One of the easiest ways to remove prospects’ fears at the top of a meeting is to be passionate—about their business.
Expressing passion is something that most people can’t fake well. The good news is that passion is contagious. Ask the prospects questions that will help you determine what they’re passionate about, and allow yourself to tap into the things that excite them about what they do. Then, refer to those things throughout the rest of your pitch.
Feeding off of prospects’ passions can help you tap into your own, determine the energy level you ought to maintain throughout your pitch, and accelerate the establishment of a genuine rapport. It’s also a great way to remove prospects’ doubts or concerns and make everyone feel comfortable.
2. Ask thoughtful questions throughout your pitch.
Salespeople tend to be trained to ask simple questions and make clear statements. They’re taught what to say about their company and its products and services and, hopefully, how to say it.
What most sales training programs neglect to do is to train salespeople to ask questions beyond those such as, “How often does your company replace its toner?” Questions like, “How often does your company replace its toner?” might be necessary, but they’re not the types of questions that generate real dialog; they’re questions that invite one-word responses and evoke tedium.

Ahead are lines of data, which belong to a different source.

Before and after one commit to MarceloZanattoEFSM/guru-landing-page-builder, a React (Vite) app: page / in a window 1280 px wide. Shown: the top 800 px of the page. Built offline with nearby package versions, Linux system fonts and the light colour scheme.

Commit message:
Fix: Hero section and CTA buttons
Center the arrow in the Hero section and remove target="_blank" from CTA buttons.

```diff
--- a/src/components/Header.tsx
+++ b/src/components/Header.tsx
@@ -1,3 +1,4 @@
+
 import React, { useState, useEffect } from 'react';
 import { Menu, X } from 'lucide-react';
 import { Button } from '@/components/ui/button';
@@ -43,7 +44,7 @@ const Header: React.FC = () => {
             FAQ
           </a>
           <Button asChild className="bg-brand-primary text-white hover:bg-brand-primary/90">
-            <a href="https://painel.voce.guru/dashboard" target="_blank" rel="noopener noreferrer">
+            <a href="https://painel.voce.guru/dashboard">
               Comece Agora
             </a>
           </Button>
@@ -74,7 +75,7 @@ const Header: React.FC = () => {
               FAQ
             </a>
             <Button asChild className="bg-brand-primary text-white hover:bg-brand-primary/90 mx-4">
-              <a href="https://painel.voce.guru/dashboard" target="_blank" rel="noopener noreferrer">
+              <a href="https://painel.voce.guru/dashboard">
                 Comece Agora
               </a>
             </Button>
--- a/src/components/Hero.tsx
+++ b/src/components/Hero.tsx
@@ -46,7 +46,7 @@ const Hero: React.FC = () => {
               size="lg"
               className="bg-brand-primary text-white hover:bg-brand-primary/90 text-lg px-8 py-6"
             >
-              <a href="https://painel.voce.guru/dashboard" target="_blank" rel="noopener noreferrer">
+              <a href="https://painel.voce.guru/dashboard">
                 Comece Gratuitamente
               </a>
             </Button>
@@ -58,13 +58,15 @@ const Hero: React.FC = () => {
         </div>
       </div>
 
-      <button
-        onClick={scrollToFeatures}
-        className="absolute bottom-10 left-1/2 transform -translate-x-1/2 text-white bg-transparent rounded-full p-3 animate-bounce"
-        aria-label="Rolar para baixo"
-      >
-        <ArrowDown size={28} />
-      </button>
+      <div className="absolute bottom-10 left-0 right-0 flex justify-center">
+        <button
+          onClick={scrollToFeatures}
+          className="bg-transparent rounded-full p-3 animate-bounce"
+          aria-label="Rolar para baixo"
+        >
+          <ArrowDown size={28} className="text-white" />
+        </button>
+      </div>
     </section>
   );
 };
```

If you want you and your sales pitch to be memorable, the last thing you want to do is invite tedium into the room. Yikes! (Snore.)
Instead of asking, “How often does your company replace its toner?” ask a more powerful question, such as, “What is it about sourcing, receiving or recycling your toner, however many times you do it in a week or a month, that most concerns you?” In the latter question, you’re not only giving prospects more to think about, which helps create a more memorable experience and further real dialog, but giving yourself an opportunity to obtain important information without inspiring snores from your audience.
3. Make prospects uncomfortable—in a good way.
At the onset of your conversation, you sought to make the prospects feel comfortable. Towards the end of your pitch, you need to make them feel uncomfortable—in a good way.
Present them with scenarios that depict what might happen if they don’t take advantage of what you’re offering. How much money could they potentially stand to lose? How might productivity levels suffer? How might operations be disrupted? Provide examples of how you’ve helped other clients prevent losses.
Prospects are inclined to remember the things that scare them, so don't hesitate to scare them just a little bit at the end of your presentation. Often, the point at which prospects become more afraid of missing out on the opportunities you’re presenting than of taking a chance on you is the point at which you win the sale.